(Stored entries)
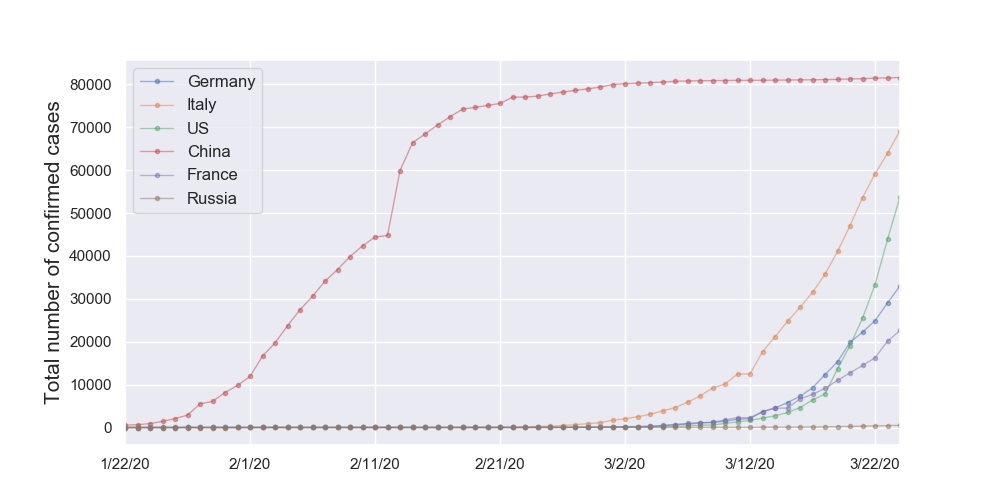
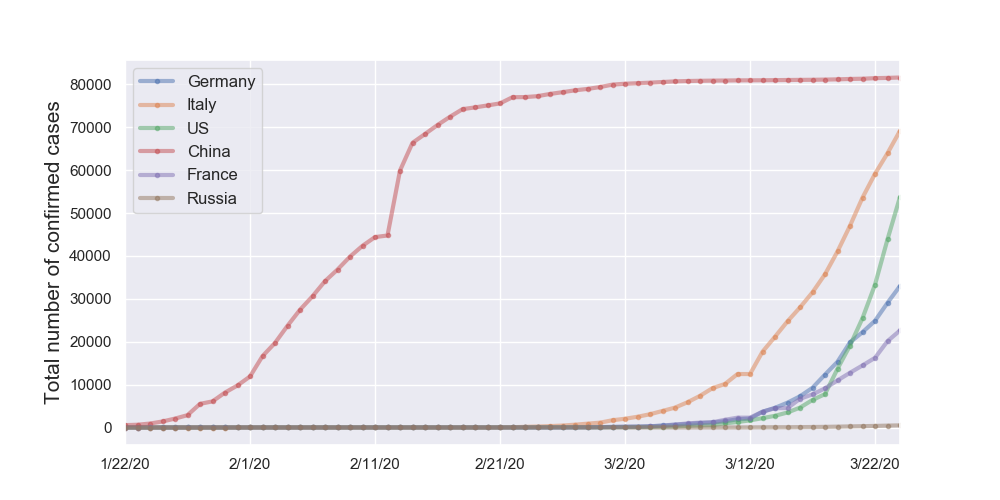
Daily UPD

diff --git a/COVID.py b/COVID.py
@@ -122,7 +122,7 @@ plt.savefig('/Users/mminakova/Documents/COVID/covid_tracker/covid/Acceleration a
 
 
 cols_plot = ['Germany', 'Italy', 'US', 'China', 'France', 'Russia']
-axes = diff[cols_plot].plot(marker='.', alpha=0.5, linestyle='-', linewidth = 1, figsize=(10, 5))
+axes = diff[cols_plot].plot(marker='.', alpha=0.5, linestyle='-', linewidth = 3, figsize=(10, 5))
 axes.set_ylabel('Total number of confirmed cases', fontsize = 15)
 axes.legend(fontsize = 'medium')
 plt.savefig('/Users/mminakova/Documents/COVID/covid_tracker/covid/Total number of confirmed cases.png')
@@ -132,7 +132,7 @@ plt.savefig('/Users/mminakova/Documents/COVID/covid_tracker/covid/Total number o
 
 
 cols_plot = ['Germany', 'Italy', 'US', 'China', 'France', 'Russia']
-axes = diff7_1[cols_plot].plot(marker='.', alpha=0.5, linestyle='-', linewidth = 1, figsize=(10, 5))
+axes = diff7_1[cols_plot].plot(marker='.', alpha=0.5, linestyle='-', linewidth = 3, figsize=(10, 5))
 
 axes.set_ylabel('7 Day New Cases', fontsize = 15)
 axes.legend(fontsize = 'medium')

...

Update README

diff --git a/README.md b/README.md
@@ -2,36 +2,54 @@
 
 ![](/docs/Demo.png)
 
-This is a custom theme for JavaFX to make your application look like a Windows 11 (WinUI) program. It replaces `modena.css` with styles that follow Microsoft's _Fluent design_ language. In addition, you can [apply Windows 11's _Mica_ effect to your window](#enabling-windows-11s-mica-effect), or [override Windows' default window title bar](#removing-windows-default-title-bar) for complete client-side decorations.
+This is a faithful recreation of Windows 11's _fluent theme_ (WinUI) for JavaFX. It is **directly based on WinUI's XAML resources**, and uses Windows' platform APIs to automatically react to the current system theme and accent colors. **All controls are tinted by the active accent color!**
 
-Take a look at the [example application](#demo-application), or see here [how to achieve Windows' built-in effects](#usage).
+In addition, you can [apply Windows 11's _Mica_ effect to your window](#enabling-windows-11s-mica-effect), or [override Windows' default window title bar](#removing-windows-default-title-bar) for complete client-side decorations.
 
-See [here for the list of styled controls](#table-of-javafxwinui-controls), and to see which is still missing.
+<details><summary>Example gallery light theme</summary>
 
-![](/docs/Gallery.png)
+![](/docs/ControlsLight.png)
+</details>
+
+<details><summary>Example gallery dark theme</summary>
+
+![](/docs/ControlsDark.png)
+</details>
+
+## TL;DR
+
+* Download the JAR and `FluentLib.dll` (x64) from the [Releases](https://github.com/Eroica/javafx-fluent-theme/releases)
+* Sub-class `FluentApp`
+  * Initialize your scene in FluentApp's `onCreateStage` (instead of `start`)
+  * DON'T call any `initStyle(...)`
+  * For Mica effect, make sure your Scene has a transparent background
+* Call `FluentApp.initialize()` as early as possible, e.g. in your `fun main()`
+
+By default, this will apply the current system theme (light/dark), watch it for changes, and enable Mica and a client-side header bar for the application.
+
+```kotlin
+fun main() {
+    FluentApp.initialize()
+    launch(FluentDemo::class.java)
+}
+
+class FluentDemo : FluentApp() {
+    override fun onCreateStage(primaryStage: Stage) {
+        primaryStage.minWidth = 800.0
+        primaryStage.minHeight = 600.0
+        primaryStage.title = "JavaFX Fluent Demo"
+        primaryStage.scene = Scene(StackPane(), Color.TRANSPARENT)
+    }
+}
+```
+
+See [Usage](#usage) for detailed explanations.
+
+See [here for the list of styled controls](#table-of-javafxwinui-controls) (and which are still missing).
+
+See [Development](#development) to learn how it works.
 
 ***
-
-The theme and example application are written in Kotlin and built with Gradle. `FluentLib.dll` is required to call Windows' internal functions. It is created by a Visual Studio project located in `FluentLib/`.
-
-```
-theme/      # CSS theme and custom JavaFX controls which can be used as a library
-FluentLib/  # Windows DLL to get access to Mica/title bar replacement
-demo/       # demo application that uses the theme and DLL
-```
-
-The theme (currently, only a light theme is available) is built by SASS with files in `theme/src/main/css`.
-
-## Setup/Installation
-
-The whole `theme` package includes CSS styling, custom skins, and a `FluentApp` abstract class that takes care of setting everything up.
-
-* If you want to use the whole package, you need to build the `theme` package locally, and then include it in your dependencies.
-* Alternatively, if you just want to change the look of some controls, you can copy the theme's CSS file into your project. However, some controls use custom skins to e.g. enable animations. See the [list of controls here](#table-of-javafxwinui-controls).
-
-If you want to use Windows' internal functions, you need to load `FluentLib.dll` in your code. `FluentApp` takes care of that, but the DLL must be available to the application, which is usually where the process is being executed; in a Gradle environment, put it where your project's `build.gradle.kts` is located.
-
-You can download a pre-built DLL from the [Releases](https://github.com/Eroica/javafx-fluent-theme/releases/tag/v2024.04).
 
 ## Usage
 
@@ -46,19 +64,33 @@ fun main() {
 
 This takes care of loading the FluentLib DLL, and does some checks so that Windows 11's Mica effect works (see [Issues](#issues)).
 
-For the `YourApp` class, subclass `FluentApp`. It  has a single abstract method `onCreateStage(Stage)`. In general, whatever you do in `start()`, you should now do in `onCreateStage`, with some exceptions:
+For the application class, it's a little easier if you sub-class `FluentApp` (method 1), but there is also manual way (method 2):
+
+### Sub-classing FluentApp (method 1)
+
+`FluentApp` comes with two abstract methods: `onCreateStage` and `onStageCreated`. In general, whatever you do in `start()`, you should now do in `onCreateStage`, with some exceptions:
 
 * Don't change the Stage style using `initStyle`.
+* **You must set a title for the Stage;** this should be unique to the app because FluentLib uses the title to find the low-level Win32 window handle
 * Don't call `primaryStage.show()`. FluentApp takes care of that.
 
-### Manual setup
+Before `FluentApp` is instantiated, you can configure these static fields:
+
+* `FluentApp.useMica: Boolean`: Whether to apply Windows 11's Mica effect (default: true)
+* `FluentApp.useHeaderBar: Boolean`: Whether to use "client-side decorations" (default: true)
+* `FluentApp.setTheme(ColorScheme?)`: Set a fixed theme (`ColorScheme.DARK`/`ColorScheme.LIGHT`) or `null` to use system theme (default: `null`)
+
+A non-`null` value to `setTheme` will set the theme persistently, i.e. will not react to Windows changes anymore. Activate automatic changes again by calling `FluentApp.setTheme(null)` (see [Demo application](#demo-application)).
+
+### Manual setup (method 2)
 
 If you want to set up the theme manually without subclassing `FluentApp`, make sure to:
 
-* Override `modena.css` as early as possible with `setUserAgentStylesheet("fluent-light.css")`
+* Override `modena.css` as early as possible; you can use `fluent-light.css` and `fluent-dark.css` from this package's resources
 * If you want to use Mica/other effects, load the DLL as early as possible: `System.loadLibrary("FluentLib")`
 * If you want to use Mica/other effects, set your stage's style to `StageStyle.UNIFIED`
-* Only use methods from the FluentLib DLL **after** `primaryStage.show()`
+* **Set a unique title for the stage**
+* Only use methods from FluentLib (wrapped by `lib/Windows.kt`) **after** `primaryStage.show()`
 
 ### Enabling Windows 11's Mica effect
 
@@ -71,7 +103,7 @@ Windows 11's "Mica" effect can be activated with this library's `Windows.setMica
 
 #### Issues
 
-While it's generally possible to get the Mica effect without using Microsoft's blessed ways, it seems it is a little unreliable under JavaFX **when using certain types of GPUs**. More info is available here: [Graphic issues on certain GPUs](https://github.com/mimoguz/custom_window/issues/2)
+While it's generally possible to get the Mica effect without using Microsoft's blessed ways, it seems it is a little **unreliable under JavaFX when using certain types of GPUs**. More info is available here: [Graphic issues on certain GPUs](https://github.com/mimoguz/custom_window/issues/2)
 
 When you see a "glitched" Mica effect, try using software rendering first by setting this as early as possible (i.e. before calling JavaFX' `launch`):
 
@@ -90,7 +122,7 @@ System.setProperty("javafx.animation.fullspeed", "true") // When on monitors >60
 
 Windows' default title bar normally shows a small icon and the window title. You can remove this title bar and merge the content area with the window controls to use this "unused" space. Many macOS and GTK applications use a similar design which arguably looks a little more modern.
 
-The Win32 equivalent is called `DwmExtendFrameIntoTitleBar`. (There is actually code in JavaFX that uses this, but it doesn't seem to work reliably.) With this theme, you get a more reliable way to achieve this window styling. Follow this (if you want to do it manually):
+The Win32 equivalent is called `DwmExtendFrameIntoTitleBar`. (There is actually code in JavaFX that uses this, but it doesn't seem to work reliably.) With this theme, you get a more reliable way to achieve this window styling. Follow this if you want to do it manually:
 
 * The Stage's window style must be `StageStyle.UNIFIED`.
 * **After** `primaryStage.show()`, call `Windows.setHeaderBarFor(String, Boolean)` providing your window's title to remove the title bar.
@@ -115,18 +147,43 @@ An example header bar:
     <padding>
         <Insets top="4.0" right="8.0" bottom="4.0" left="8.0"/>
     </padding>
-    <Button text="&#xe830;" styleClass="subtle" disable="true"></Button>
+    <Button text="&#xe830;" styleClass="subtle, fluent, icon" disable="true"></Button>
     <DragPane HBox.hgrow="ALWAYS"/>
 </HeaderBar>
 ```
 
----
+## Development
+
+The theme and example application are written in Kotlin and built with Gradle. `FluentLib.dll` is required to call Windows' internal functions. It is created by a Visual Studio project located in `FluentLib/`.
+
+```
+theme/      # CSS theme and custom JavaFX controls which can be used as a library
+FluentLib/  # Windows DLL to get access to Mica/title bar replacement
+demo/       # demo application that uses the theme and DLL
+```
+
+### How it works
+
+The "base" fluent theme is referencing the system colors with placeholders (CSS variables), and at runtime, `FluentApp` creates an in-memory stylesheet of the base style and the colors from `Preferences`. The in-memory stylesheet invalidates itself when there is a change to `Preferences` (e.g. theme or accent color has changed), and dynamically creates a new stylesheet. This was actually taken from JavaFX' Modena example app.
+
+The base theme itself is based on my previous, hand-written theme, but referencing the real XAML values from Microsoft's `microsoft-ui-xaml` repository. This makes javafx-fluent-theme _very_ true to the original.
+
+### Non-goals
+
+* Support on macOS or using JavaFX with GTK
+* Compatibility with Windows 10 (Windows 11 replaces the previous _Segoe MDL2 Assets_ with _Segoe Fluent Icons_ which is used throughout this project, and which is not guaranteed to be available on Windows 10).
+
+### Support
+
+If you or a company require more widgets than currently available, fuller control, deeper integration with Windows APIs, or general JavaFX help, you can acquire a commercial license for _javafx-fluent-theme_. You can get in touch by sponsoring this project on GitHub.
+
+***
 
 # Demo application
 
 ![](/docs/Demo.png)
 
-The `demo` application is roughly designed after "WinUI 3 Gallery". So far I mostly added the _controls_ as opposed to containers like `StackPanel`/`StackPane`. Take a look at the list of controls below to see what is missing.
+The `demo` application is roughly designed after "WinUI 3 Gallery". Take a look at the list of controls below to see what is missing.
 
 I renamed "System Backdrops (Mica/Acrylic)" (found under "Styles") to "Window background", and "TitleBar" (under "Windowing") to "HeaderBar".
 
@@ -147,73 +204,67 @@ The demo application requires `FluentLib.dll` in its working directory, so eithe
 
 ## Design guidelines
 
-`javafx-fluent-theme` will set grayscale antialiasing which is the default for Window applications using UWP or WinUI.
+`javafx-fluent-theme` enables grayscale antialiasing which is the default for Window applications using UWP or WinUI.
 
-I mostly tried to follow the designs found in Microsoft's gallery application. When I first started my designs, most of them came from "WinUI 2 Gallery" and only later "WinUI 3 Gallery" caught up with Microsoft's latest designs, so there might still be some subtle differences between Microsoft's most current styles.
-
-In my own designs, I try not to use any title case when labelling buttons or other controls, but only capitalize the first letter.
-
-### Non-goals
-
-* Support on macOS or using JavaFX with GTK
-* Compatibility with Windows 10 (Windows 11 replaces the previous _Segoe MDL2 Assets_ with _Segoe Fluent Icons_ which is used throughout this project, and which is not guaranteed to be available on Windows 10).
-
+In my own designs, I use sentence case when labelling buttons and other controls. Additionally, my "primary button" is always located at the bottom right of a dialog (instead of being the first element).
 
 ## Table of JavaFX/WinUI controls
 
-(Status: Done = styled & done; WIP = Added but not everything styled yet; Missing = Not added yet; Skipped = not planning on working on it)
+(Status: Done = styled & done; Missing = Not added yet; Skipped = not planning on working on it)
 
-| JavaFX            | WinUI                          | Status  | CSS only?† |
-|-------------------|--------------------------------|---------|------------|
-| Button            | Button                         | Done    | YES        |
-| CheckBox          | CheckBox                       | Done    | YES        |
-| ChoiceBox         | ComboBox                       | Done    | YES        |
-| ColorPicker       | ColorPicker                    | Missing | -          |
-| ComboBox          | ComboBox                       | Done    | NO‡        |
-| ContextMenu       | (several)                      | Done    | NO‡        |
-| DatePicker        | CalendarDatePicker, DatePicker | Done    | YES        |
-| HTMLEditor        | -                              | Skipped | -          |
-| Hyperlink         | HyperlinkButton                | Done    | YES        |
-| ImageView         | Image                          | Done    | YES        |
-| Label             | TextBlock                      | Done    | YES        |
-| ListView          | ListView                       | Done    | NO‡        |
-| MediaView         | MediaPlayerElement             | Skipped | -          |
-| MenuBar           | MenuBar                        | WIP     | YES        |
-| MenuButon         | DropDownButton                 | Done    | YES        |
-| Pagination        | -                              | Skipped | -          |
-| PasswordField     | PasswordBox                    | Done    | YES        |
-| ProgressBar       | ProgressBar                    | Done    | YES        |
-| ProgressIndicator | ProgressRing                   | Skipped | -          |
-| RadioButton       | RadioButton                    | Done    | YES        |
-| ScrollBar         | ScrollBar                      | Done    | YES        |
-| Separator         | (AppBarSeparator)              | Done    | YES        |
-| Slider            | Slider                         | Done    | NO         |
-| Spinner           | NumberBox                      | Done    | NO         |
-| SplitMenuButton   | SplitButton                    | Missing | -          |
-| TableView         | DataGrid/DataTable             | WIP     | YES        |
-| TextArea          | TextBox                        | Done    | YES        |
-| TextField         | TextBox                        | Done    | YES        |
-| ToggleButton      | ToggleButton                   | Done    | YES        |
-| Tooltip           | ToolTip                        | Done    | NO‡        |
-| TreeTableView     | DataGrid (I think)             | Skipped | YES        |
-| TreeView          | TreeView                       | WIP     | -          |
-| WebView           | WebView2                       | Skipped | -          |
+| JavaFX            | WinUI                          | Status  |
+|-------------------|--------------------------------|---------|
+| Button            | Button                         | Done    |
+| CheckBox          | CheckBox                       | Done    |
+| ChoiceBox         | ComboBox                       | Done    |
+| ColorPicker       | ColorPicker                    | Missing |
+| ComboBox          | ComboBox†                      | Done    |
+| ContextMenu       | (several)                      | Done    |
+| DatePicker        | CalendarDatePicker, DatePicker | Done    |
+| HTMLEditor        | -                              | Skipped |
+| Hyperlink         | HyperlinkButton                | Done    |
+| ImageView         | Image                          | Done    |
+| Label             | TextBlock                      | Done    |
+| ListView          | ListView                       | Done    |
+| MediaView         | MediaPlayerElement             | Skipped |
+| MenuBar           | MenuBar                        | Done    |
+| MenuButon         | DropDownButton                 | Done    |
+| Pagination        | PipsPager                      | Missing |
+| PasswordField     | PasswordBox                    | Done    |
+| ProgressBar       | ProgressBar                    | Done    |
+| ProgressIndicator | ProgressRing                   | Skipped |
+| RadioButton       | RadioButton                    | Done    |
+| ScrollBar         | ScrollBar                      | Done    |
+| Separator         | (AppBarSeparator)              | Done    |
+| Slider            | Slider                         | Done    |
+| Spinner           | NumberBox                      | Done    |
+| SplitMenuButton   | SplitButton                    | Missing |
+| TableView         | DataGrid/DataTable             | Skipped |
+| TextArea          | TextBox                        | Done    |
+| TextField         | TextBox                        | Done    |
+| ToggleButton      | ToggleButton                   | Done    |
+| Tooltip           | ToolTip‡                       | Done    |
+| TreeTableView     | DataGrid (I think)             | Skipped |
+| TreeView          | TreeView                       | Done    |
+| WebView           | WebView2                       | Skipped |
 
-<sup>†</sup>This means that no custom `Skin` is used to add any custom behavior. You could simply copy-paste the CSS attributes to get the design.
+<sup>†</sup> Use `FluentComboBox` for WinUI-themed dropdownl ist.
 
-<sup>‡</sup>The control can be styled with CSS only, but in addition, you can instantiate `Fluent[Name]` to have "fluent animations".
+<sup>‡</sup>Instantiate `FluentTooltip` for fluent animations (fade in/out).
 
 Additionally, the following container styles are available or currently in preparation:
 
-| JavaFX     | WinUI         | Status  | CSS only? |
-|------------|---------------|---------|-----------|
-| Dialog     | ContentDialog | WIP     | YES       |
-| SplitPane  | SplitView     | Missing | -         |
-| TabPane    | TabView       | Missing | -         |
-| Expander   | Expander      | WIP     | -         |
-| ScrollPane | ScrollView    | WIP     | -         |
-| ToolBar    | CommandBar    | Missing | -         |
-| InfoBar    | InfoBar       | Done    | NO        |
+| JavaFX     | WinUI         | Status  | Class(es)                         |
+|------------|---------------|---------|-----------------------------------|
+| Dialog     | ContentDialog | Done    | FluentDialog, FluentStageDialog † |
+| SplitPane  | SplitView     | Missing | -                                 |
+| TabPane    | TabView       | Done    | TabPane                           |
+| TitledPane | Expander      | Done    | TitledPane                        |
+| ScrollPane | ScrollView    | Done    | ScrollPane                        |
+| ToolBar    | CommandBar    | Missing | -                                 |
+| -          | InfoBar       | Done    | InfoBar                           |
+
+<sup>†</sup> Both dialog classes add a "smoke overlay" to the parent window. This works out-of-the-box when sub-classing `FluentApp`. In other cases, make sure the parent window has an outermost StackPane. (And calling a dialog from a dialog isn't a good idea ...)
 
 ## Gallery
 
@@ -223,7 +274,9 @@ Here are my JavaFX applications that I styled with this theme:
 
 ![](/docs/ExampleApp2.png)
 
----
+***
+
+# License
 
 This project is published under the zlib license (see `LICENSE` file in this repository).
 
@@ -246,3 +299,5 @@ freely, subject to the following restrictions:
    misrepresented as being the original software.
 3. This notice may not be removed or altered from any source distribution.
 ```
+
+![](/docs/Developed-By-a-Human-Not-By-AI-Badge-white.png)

---

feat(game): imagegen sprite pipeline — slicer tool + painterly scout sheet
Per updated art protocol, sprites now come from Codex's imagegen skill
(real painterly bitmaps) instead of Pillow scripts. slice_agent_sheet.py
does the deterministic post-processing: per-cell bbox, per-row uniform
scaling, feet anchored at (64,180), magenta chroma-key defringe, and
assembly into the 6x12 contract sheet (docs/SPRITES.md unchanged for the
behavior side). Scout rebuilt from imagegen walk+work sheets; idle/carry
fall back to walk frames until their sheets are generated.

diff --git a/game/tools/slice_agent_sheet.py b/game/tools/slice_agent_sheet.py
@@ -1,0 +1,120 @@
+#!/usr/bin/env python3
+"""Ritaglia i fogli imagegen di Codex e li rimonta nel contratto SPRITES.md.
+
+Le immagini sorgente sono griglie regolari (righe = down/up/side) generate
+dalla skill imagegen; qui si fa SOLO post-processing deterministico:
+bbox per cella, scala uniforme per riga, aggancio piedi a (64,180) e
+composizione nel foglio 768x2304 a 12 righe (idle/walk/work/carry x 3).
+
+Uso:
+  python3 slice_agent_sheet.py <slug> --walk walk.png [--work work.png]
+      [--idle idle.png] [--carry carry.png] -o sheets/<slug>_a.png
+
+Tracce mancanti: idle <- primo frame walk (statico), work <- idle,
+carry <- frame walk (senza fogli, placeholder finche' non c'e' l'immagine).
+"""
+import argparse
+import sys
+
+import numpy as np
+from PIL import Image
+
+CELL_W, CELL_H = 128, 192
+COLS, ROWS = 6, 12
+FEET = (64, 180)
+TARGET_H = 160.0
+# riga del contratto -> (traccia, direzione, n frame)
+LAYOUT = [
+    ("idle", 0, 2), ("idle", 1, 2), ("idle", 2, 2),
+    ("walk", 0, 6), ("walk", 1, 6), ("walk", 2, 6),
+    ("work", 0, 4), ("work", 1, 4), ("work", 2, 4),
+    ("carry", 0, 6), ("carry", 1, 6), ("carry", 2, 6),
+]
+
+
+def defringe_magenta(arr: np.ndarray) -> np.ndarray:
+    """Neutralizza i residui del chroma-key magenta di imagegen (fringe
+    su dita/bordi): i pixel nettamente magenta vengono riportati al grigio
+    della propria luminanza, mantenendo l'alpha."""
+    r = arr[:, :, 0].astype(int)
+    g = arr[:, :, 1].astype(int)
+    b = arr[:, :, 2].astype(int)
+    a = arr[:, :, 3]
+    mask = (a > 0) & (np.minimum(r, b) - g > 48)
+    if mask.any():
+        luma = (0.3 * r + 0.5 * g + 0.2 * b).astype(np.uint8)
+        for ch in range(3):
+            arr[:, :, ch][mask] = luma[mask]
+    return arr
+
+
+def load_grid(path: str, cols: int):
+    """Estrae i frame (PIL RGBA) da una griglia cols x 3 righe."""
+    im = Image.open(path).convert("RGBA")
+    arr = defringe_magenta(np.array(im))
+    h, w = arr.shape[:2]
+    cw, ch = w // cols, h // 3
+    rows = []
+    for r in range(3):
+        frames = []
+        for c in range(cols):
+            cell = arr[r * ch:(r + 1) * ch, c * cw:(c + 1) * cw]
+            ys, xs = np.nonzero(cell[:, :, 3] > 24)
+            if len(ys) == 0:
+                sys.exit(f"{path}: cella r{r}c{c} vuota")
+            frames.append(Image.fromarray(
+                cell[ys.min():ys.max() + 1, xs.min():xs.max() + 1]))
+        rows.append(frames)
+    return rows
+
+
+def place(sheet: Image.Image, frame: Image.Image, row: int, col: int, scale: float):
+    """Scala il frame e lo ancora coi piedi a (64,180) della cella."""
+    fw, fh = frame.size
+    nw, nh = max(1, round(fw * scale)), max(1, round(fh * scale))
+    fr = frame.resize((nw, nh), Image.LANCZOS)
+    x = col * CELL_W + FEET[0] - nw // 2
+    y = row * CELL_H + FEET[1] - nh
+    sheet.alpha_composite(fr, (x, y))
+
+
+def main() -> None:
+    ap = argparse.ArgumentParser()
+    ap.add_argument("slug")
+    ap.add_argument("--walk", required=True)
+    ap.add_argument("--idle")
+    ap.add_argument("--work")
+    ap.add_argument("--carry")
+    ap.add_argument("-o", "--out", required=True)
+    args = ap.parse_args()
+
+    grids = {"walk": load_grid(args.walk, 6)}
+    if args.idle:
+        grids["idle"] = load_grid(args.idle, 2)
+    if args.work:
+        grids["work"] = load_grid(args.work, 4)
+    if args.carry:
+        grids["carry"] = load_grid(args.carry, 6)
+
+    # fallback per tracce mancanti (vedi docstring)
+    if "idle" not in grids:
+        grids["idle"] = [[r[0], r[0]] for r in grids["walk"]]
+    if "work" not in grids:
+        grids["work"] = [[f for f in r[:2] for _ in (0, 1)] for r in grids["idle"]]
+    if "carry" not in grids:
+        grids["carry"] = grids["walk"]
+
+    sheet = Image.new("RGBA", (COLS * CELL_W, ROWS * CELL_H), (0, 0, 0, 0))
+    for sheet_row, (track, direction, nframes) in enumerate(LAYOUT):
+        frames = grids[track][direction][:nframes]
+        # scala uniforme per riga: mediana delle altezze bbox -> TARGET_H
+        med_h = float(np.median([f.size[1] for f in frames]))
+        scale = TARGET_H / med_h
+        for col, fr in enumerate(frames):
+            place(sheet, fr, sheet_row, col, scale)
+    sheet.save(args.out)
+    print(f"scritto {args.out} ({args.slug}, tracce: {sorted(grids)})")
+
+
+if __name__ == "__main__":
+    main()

TASK DIRECTIONS: Copy the lines above that hold the word "mostly".

OUTPUT FOR THIS EXERCISE:
-The `demo` application is roughly designed after "WinUI 3 Gallery". So far I mostly added the _controls_ as opposed to containers like `StackPanel`/`StackPane`. Take a look at the list of controls below to see what is missing.
-I mostly tried to follow the designs found in Microsoft's gallery application. When I first started my designs, most of them came from "WinUI 2 Gallery" and only later "WinUI 3 Gallery" caught up with Microsoft's latest designs, so there might still be some subtle differences between Microsoft's most current styles.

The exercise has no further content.